“It can be nerve-wrecking to get those words out to someone,” White said. “If you’re not mature enough you might end up lashing out at somebody, and you’re dealing with very important stuff – people’s pay check.”
The greatest challenge extends beyond braving reaching out to unresponsive individuals. Obscenities and verbal attacks may come your way even if you present manners good enough to bring tears to your mother’s eyes. Remembering that your goal to help people stands above all else will come crucial at times like these. Stay calm and stay humble. Anger doesn’t help anybody.
2. Good Time Management
Situations with workers may shift without your notice. To make sure you speak to everyone you plan to, you need to know how to create a flexible schedule that accommodates other duties but also prioritizes your contacts. A new urgent problem from union members arise and demands your attention. At the same time, someone’s decision to join the union might just hinge on you initiating a conversation. You certainly don’t want to miss either of those.
3. Communications Skills
This should come as a no-brainer. Though approaching workers does act as a big part of the job, the primary goal is to inform and persuade them to join the union. A lack in proper communications skills will not only hinder your ability to recruit people but may end up misinforming and driving them away. Written communication skills take up as much of an importance. Social media forms an important avenue of communication between unions and its workers and the public, so you’ll want to bring top-notch writing to the table.
“I started doing organizing work because I come from a low-income background. It was very important for me to think of my community and my own personal background and how I want to play a role in helping folks with my parents’ background,” Ng said.
“I love being a labor organizer. It’s in my blood. I was born in Appalachia to a union coal miner. All I want to do with my life is to teach other people how to stand up for themselves. Working people coming together and saying no, we’re not gonna put up with it,” White said.

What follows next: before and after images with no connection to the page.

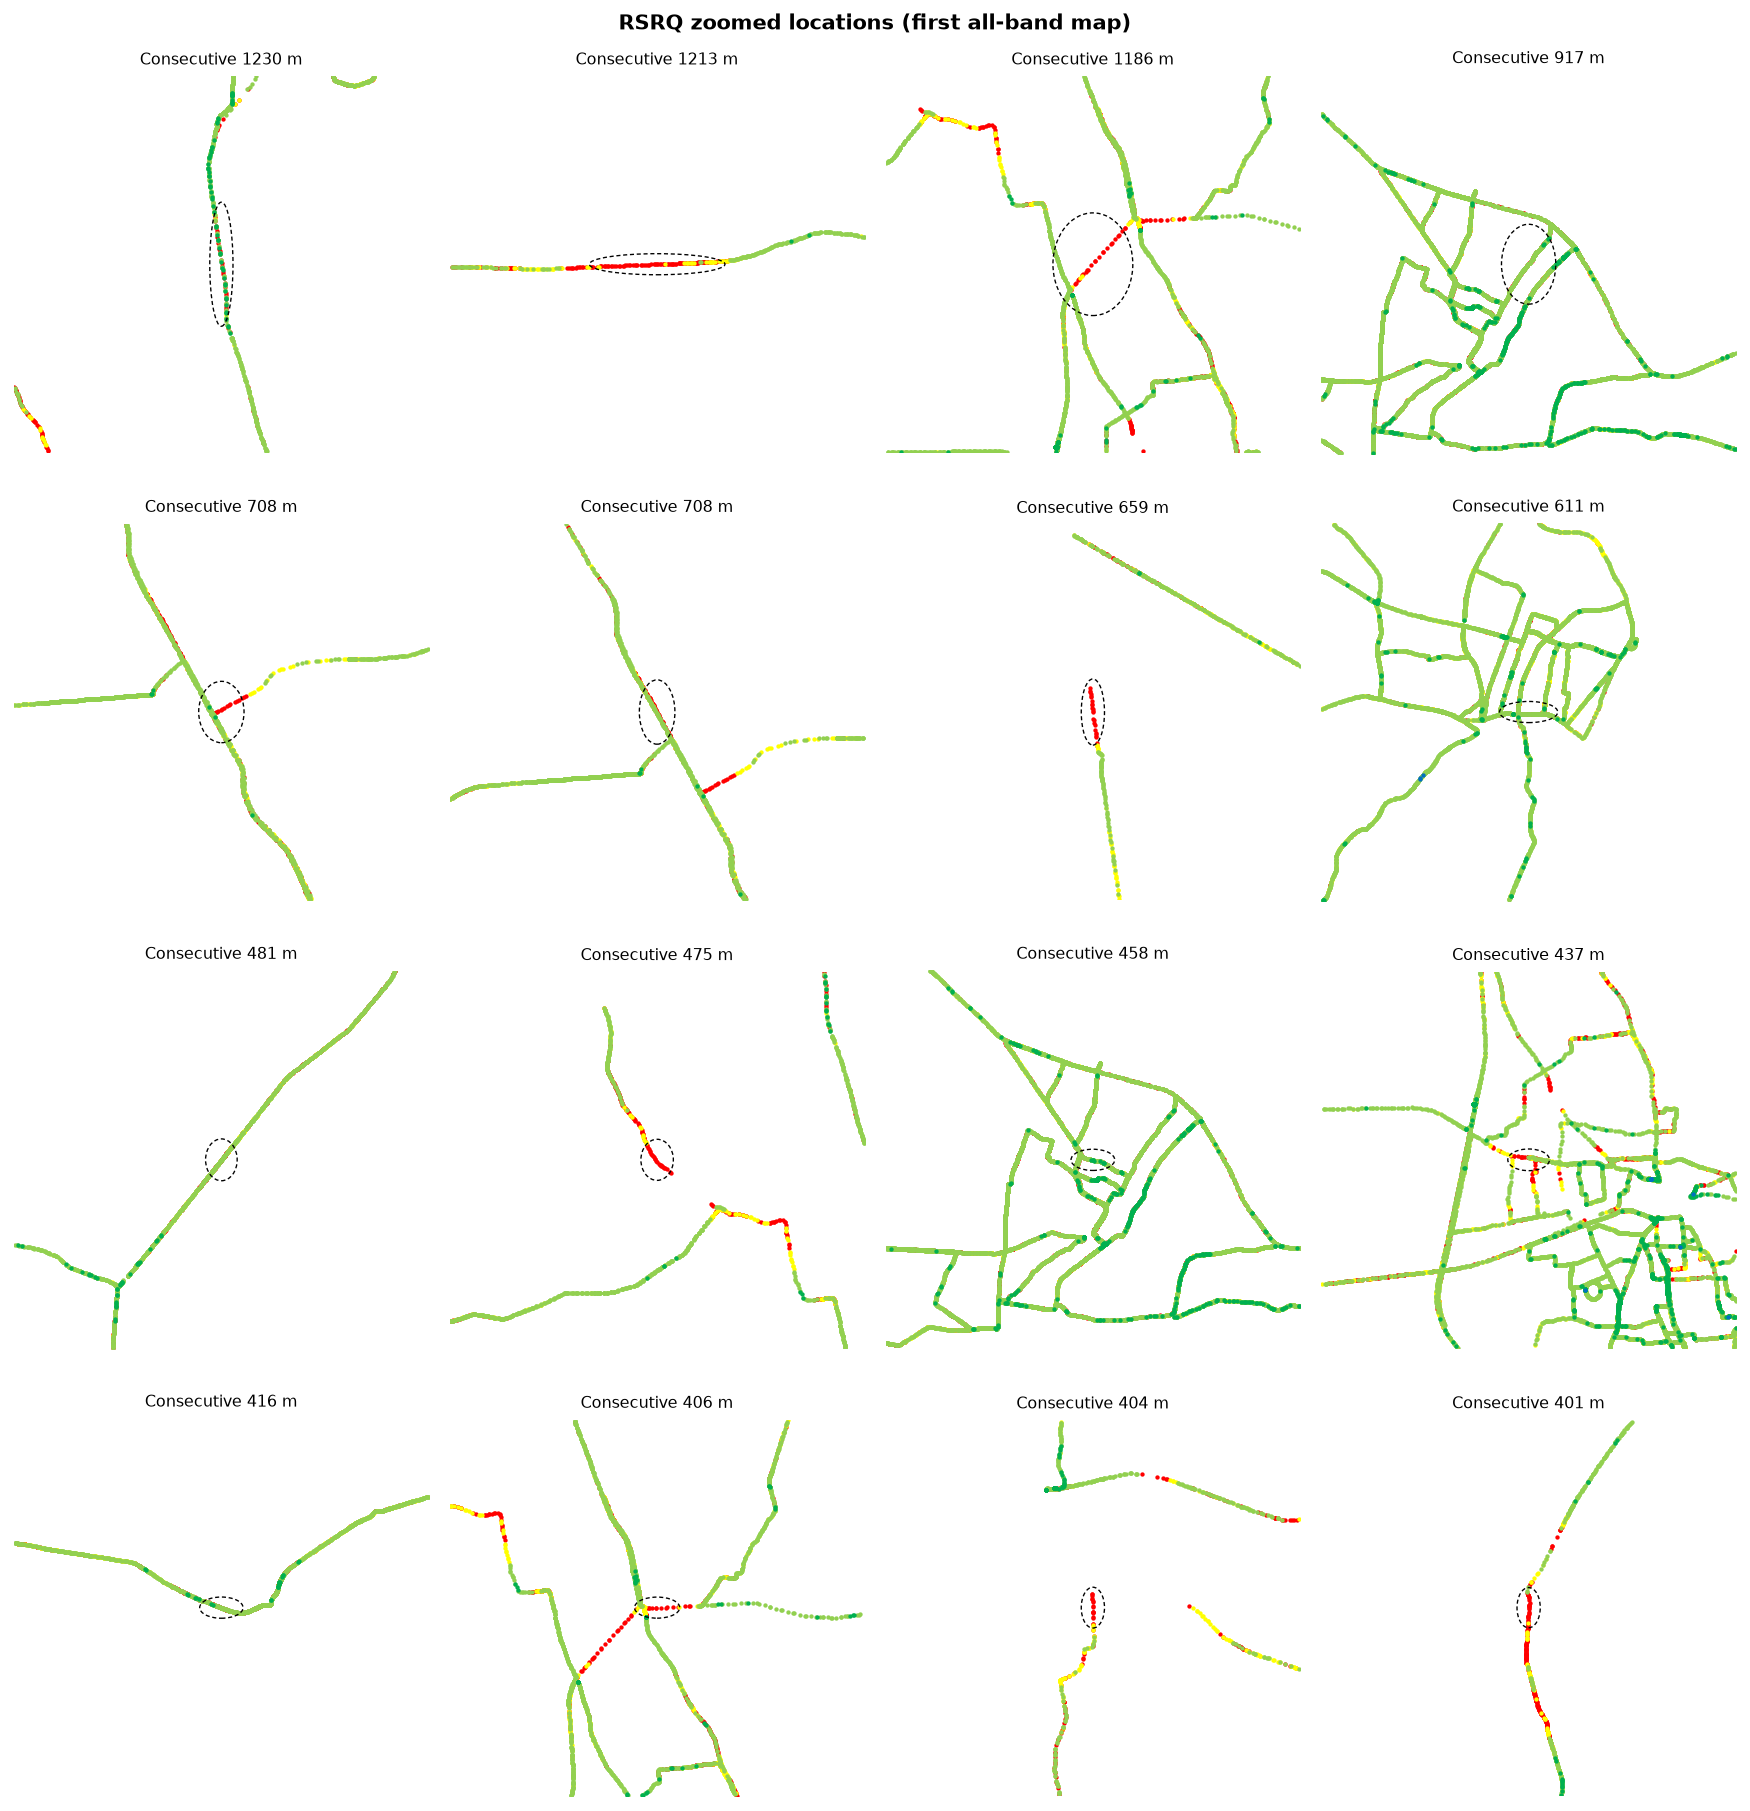
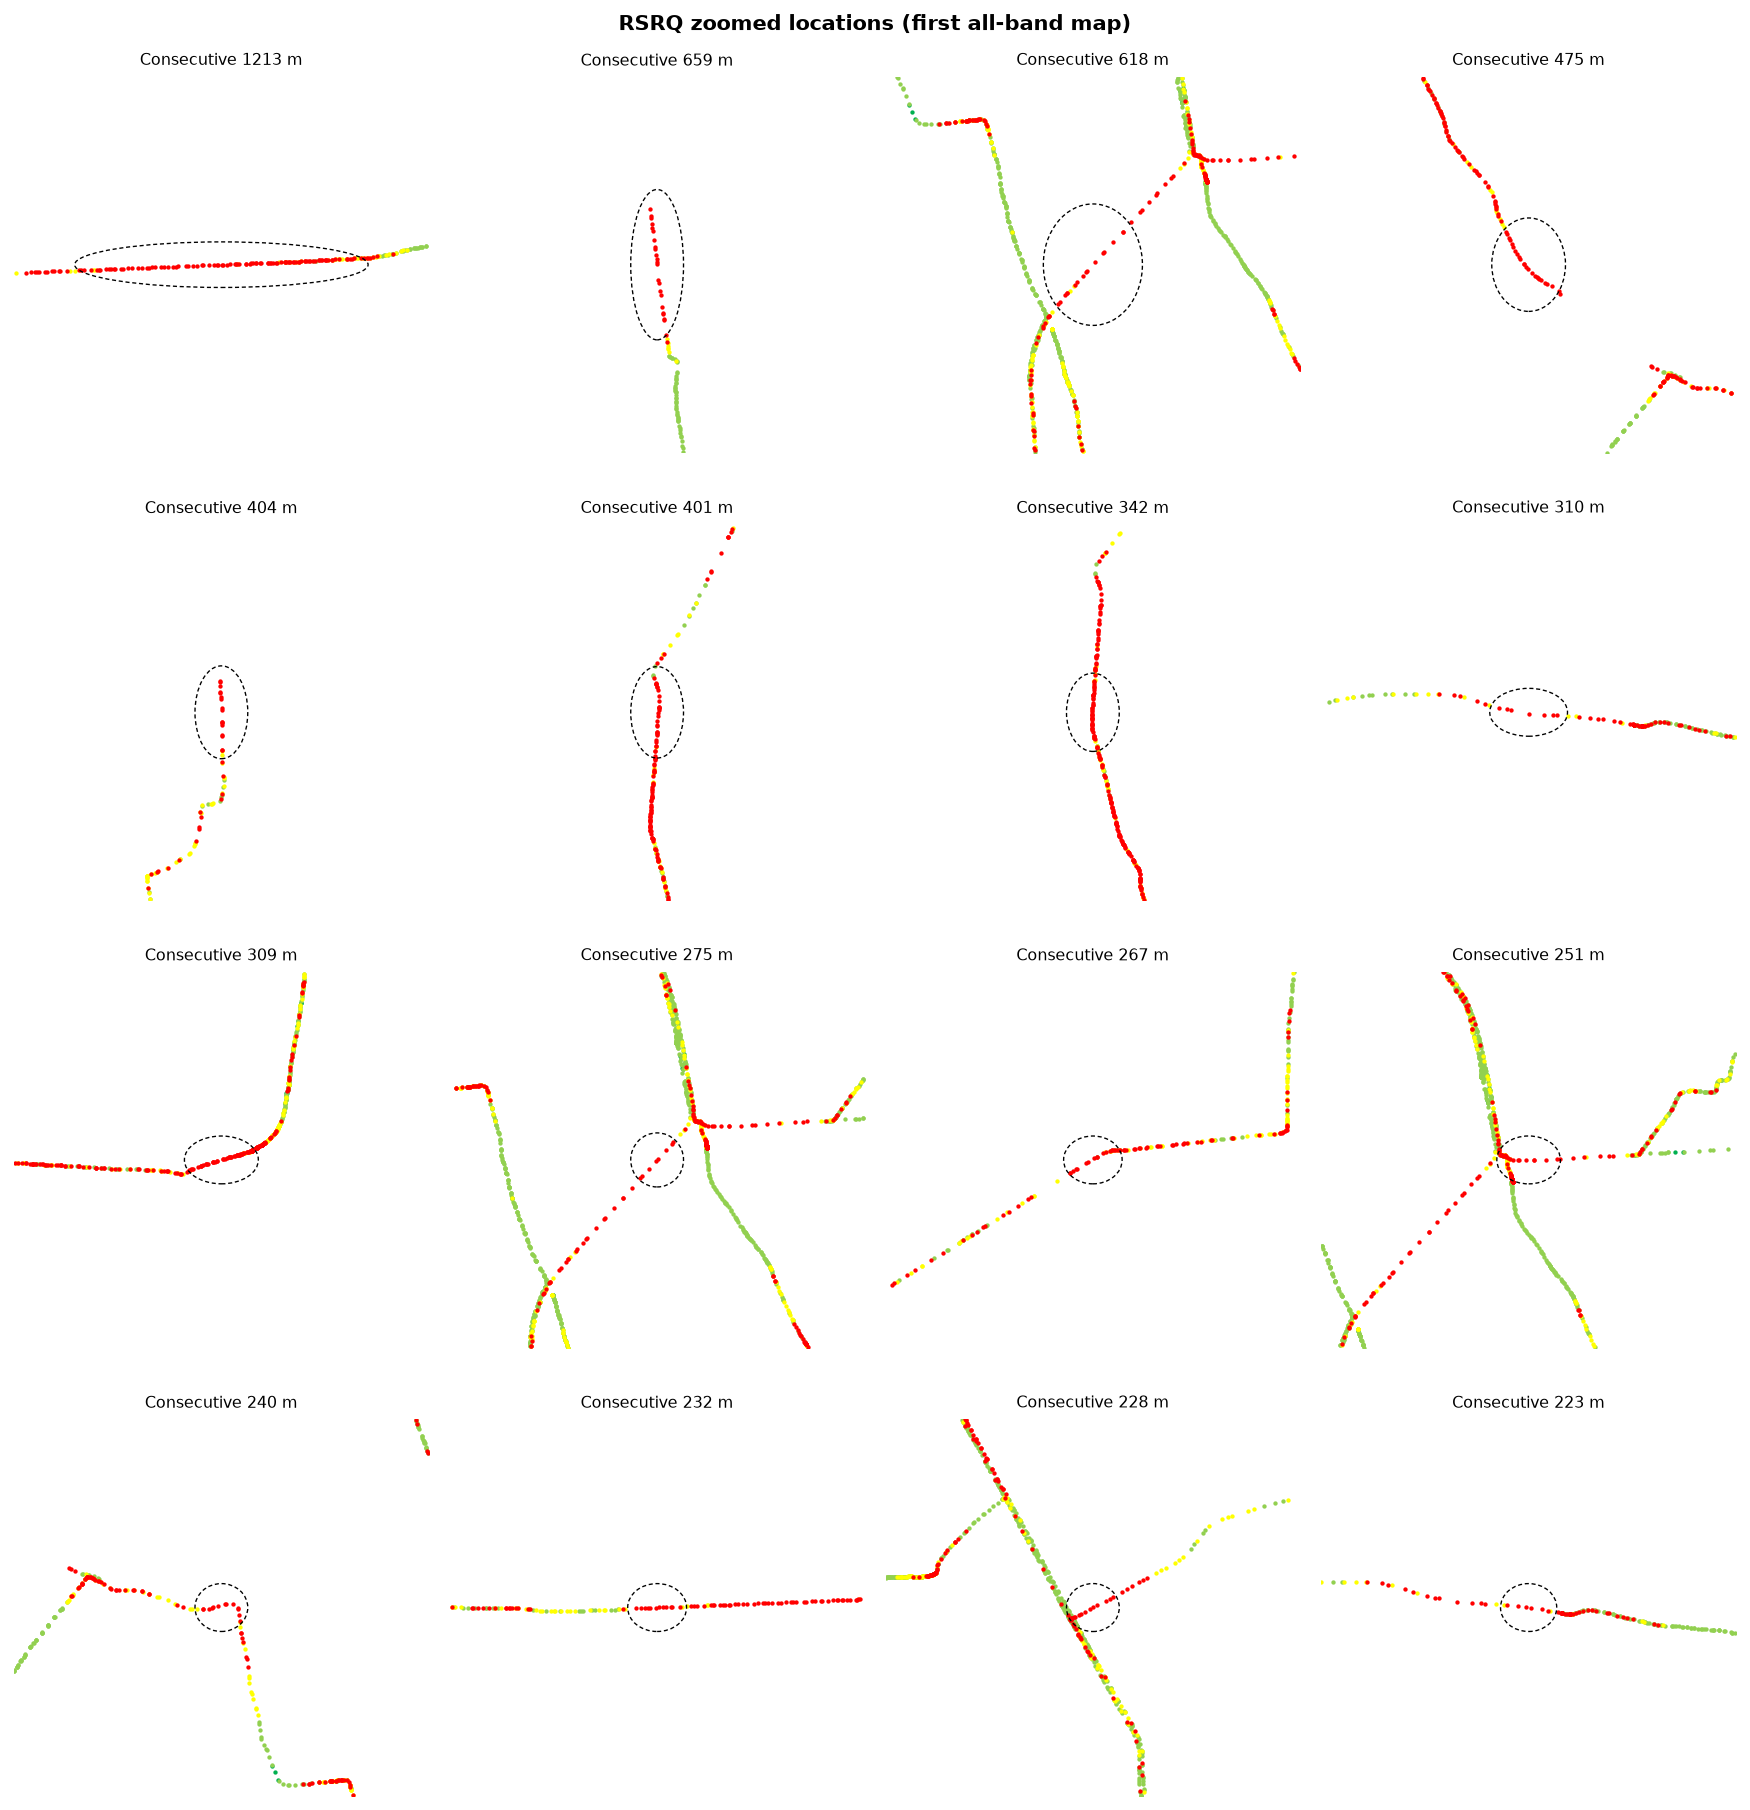
Rebuild v1.24 Bad Spot maps with magenta/red-only circles.
Drop the city-grid ovals that boxed mixed blue/green streets. Consecutive
poor stretches are now compact, zoomed, and drawn with poor colours on top
so only below-threshold coverage is circled.

diff --git a/merge_and_analyze.py b/merge_and_analyze.py
@@ -529,8 +529,8 @@ BAD_SPOT_DISCRETE_MIN_POOR = 60
 BAD_SPOT_DISCRETE_MAX_SPAN_KM = 3.2
 BAD_SPOT_MAP_POOR_SHARE = 0.75  # circled view must be mostly poor (pink/red for RSRP)
 BAD_SPOT_CONSEC_MAX_SPAN_KM = 2.0  # do not wrap a winding city route in one oval
-BAD_SPOT_ZOOM_PAD_KM = 1.3
-BAD_SPOT_ZOOM_MIN_KM = 2.4
+BAD_SPOT_ZOOM_PAD_KM = 0.55
+BAD_SPOT_ZOOM_MIN_KM = 1.1
 BAD_SPOT_ZOOM_COLS = 4
 BAD_SPOT_MAX_ZOOMS = 16
 BAD_SPOT_MAX = BAD_SPOT_MAX_CONSEC + BAD_SPOT_MAX_DISCRETE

“I really like being a staff organizer because I can help people in a very direct way. You guide people through some of the most vulnerable moments in their life, there is nothing more rewarding than that,” said Cortes-Kopp.